» **Supplied data**

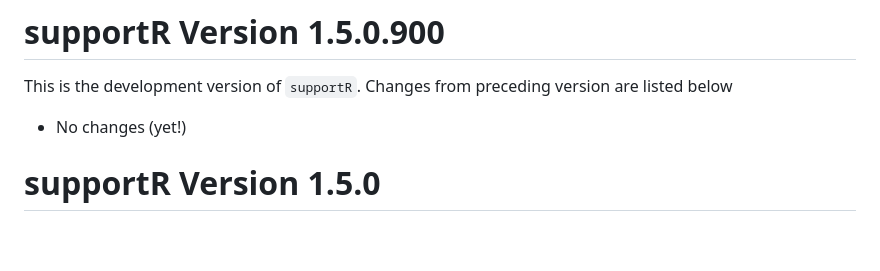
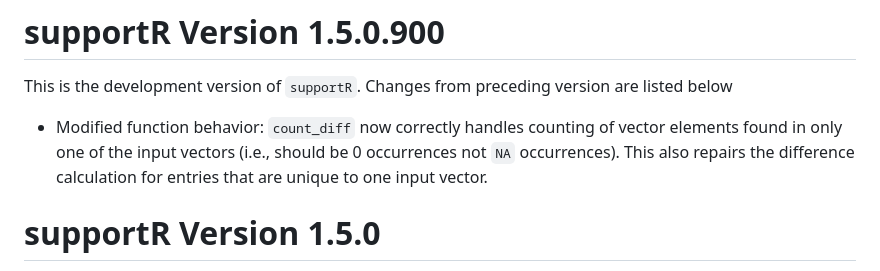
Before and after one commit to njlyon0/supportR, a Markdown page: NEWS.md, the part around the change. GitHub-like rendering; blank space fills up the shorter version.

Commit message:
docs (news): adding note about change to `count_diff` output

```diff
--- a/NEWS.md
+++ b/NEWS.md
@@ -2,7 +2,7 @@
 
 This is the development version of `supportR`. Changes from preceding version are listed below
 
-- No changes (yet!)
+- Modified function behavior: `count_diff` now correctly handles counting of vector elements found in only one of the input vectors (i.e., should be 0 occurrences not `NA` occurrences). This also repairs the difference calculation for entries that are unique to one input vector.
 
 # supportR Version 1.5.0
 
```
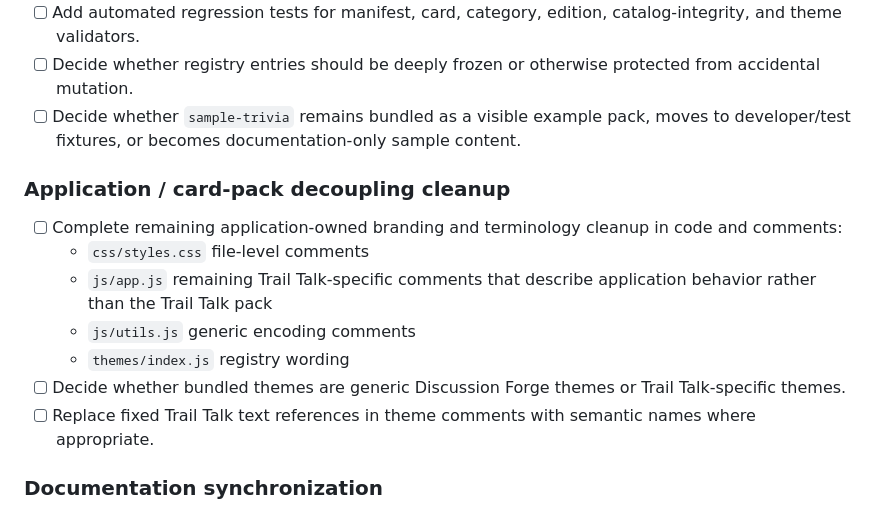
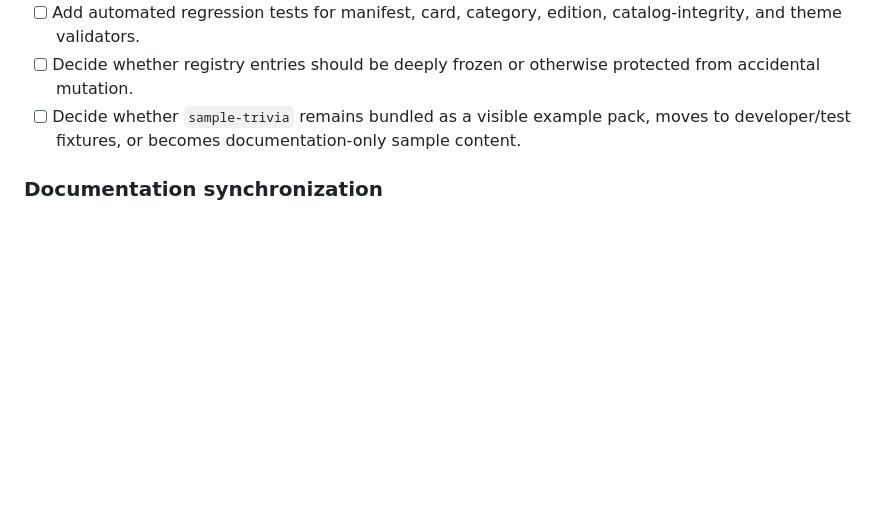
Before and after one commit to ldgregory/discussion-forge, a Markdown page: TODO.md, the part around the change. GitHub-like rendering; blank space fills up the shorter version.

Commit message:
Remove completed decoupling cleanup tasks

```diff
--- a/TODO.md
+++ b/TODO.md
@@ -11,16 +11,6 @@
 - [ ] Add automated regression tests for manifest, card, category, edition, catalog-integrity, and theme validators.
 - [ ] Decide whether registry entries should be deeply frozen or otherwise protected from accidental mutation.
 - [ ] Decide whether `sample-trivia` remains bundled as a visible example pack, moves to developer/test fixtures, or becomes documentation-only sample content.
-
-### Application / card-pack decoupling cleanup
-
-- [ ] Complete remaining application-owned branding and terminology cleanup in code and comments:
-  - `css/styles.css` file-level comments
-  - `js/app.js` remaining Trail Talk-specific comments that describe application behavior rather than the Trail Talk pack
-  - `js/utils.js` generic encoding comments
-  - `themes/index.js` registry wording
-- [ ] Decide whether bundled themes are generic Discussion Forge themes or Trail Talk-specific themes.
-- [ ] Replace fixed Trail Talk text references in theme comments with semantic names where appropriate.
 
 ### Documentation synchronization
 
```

» **What this task involves**
Would you please repeat the lines from the one with "Remove completed decoupling cleanup tasks" through the last line of the listing above, exactly and with nothing else?

» **Result for this task**
Remove completed decoupling cleanup tasks

```diff
--- a/TODO.md
+++ b/TODO.md
@@ -11,16 +11,6 @@
 - [ ] Add automated regression tests for manifest, card, category, edition, catalog-integrity, and theme validators.
 - [ ] Decide whether registry entries should be deeply frozen or otherwise protected from accidental mutation.
 - [ ] Decide whether `sample-trivia` remains bundled as a visible example pack, moves to developer/test fixtures, or becomes documentation-only sample content.
-
-### Application / card-pack decoupling cleanup
-
-- [ ] Complete remaining application-owned branding and terminology cleanup in code and comments:
-  - `css/styles.css` file-level comments
-  - `js/app.js` remaining Trail Talk-specific comments that describe application behavior rather than the Trail Talk pack
-  - `js/utils.js` generic encoding comments
-  - `themes/index.js` registry wording
-- [ ] Decide whether bundled themes are generic Discussion Forge themes or Trail Talk-specific themes.
-- [ ] Replace fixed Trail Talk text references in theme comments with semantic names where appropriate.
 
 ### Documentation synchronization
 
```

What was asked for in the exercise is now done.